Online communication provides an empowering environment for the exchange of accurate and useful contraceptive information, when based on real user experiences, according to the results of a blinded, randomized controlled trial in the journal Contraception.
“Some women may face barriers to considering the full range of contraceptive methods because of lack of knowledge or perceptions of social norms that do not support the use of specific methods,” said principal investigator Christine Dehlendorf, MD, director of the Person-Centered Reproductive Health Program at the University of California, San Francisco. “We were interested in understanding whether online social communication between users of an intrauterine device (IUD) and non-users could decrease barriers to women contemplating use of this method, including lack of information and perceptions of negative social norms about IUDs.”
The study enrolled 488 women aged 18 to 45 who were living in the United States and had never used an IUD. Subjects participated in one of 70 groups of an online program called Birth Control Connect between October 2015 and April 2016. The women were randomized to either online discussion groups with IUD users (intervention group; n = 174) or to online discussion groups without IUD users (control group; n = 314).

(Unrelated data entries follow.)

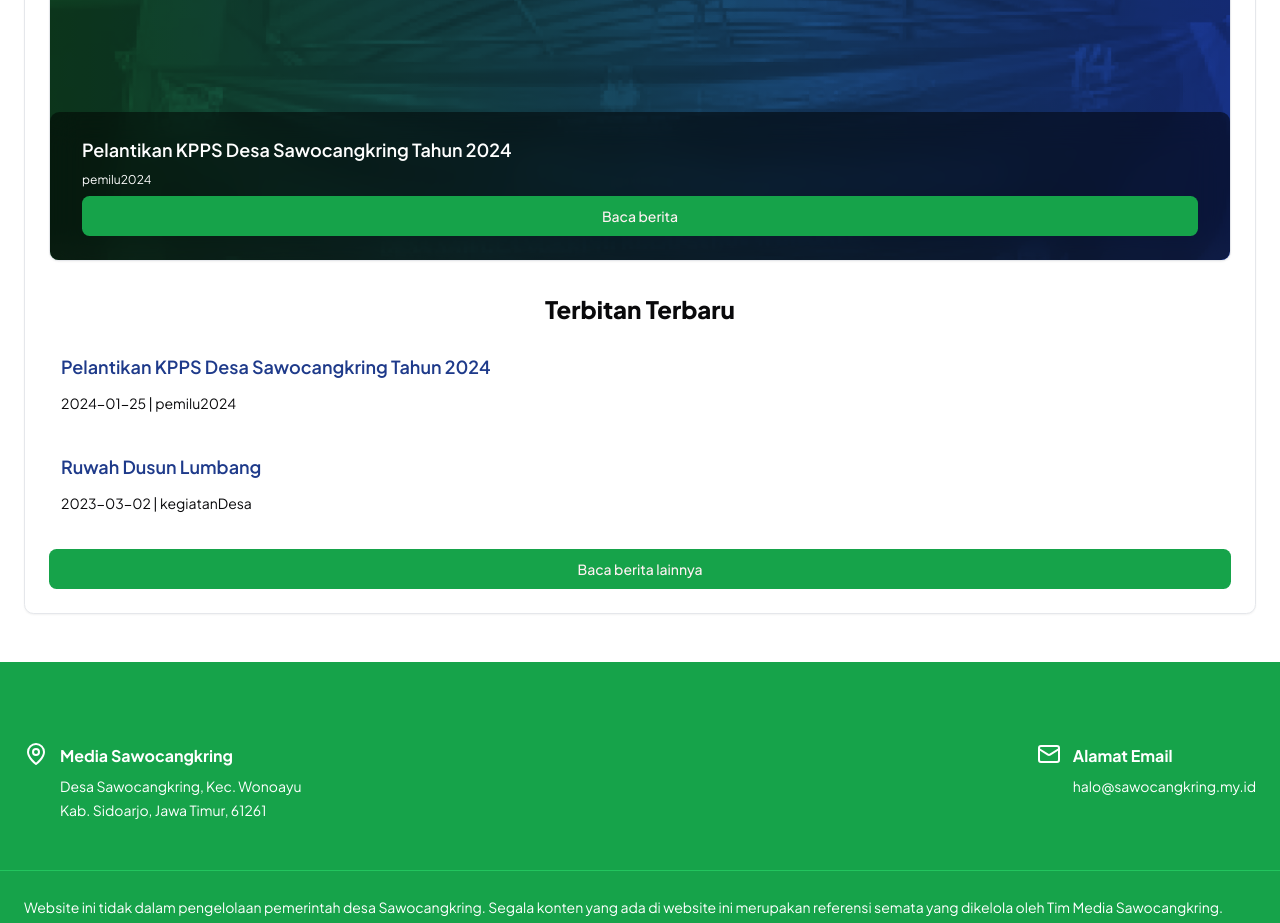
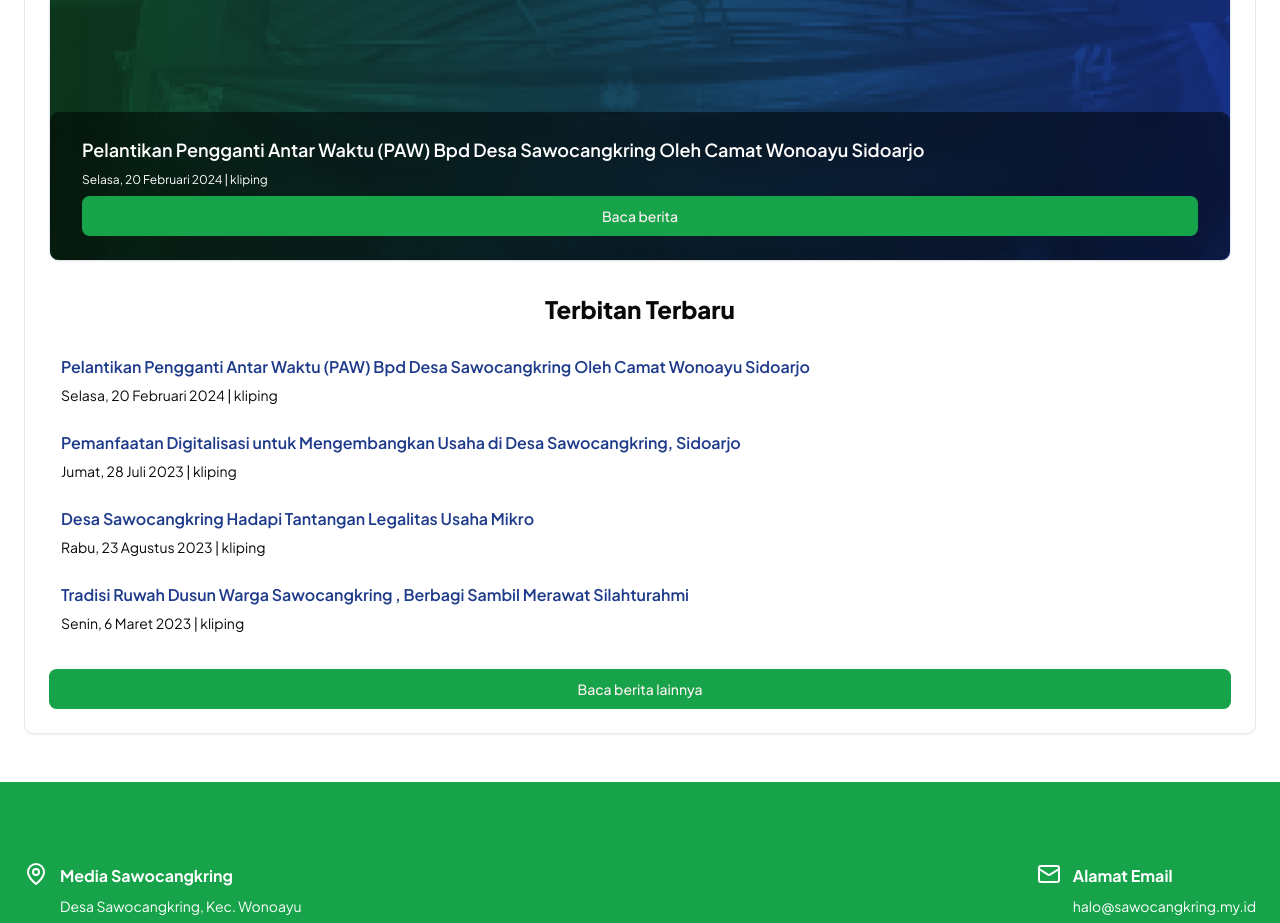
Before and after one commit to afaidzin99/mediahomepage, a Next.js app: page / in a window 1280 px wide. Shown: the part 1560-2483 px from the top of the page. Built offline with nearby package versions, Linux system fonts and the light colour scheme.

Commit message:
feat: dynamic latest post changes

```diff
--- a/app/homepageLatestNews.tsx
+++ b/app/homepageLatestNews.tsx
@@ -10,6 +10,9 @@ import Link from "next/link";
 import { Button } from "@/components/ui/button";
 import latestNews from "@/data/berita.json";
 import { AspectRatio } from "@/components/ui/aspect-ratio";
+import fs from "fs";
+import path from "path";
+import matter from "gray-matter";
 
 interface FeaturedArticleProps {
   id: string;
@@ -19,7 +22,35 @@ interface FeaturedArticleProps {
   instagramURL: string;
 }
 
+interface Blog {
+  meta: {
+    title: string;
+    date: string;
+    category: string;
+    author: string;
+    editor: string;
+    originalSource?: string;
+    instagramURL?: string;
+  };
+  slug: string;
+}
+
+interface LatestNewsProps {
+  blogs: Blog[];
+}
+
 export default function HomepageLatestNews() {
+  const blogDir = "data/berita";
+  const files = fs.readdirSync(path.join(blogDir));
+
+  const blogs = files.map((filename) => {
+    const fileContent = fs.readFileSync(path.join(blogDir, filename), "utf-8");
+    const { data: frontMatter } = matter(fileContent);
+    return {
+      meta: frontMatter,
+      slug: filename.replace(".mdx", ""),
+    };
+  });
   return (
     <section className="relative top-[-12rem] mb-[-12rem] md:top-[-14rem] md:mb-[-14rem] lg:-top-40 lg:-mb-40 z-10 pb-6 md:pb-8 xl:pb-12">
       <div className="container mx-auto px-6 2xl:px-0 xl:max-w-7xl">
@@ -31,20 +62,48 @@ export default function HomepageLatestNews() {
             <CardDescription className="flex justify-center items-center"></CardDescription>
           </CardHeader>
           <CardContent>
-            {latestNews
-              .filter((news) => news.featured)
-              .slice(0, 1)
-              .map((news) => (
-                <FeaturedArticle
-                  key={news.id}
-                  id={news.id}
-                  title={news.title}
-                  date={news.date}
-                  category={news.category}
-                  instagramURL={news.instagramURL}
-                />
-              ))}
-            <LatestNews />
+            <FeaturedArticle
+              id={blogs[0].slug}
+              title={blogs[0].meta.title}
+              date={blogs[0].meta.date}
+              category={blogs[0].meta.category}
+              instagramURL={blogs[0].meta.instagramURL}
+            />
+            <div className="w-full grid grid-cols-1 gap-4 mt-8">
+              <h3 className="text-2xl font-extrabold text-center">
+                Terbitan Terbaru
+              </h3>
+              <ul className="w-full h-full flex flex-col">
+                {blogs.slice(0, 5).map((news) => (
+                  <li
+                    key={news.slug}
+                    className="hover:bg-green-50 p-3 rounded-lg group transition-colors ease-brand duration-250"
+                  >
+                    <Link
+                      href={
+                        news.meta.instagramURL
+                          ? news.meta.instagramURL
+                          : `/berita/${news.slug}`
+                      }
+                      className="flex flex-col gap-1 w-full"
+                    >
+                      <h4 className="line-clamp-2 font-semibold text-base leading-7 text-blue-900 group-hover:text-green-900">
+                        {news.meta.title}
+                      </h4>
+                      <p className="flex justify-between text-sm items-center">
+                        {new Date(news.meta.date).toLocaleDateString("id-ID", {
+                          weekday: "long",
+                          year: "numeric",
+                          month: "long",
+                          day: "numeric",
+                        })}{" "}
+                        | {news.meta.category}
+                      </p>
+                    </Link>
+                  </li>
+                ))}
+              </ul>
+            </div>
           </CardContent>
           <CardFooter>
             <Button asChild variant={"default"} className="w-full">
@@ -54,36 +113,6 @@ export default function HomepageLatestNews() {
         </Card>
       </div>
     </section>
-  );
-}
-
-function LatestNews() {
-  return (
-    <div className="w-full grid grid-cols-1 gap-4 mt-8">
-      <h3 className="text-2xl font-extrabold text-center">Terbitan Terbaru</h3>
-      <ul className="w-full h-full flex flex-col gap-4">
-        {latestNews.slice(0, 5).map((news) => (
-          <li
-            key={news.id}
-            className="hover:bg-green-50 p-3 rounded-lg group transition-colors ease-brand duration-250"
-          >
-            <Link
-              href={
-                news.instagramURL ? news.instagramURL : `/berita/${news.id}`
-              }
-              className="flex flex-col gap-3 w-full"
-            >
-              <p className="line-clamp-2 font-semibold text-lg leading-7 text-blue-900 group-hover:text-green-900">
-                {news.title}
-              </p>
-              <p className="flex justify-between text-sm items-center">
-                {news.date} | {news.category}
-              </p>
-            </Link>
-          </li>
-        ))}
-      </ul>
-    </div>
   );
 }
 
@@ -108,7 +137,16 @@ export const FeaturedArticle: React.FC<FeaturedArticleProps> = ({
         <Card className="border-0 visible inline-block absolute bottom-0 w-full bg-black bg-opacity-50 transition duration-500 ease-in-out group-hover:bg-opacity-70 backdrop-filter backdrop-blur-lg rounded-lg px-8 py-6 text-white">
           <div className="flex flex-col gap-2">
             <p className="text-lg font-semibold line-clamp-2">{title}</p>
-            <p className="text-xs">{category}</p>
+            <p className="text-xs">
+              {new Date(date).toLocaleDateString("id-ID", {
+                weekday: "long",
+                year: "numeric",
+                month: "long",
+                day: "numeric",
+              })}
+              {" | "}
+              {category}
+            </p>
             <Button asChild variant={"default"} className="w-full">
               <Link href={instagramURL ? instagramURL : `/berita/${id}`}>
                 Baca berita
```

Each study participant joined a nine-member, online discussion group for 2 weeks. The discussion groups for the intervention participants comprised four satisfied IUD users and five IUD non-users, whereas the control participants consisted of nine IUD non-users.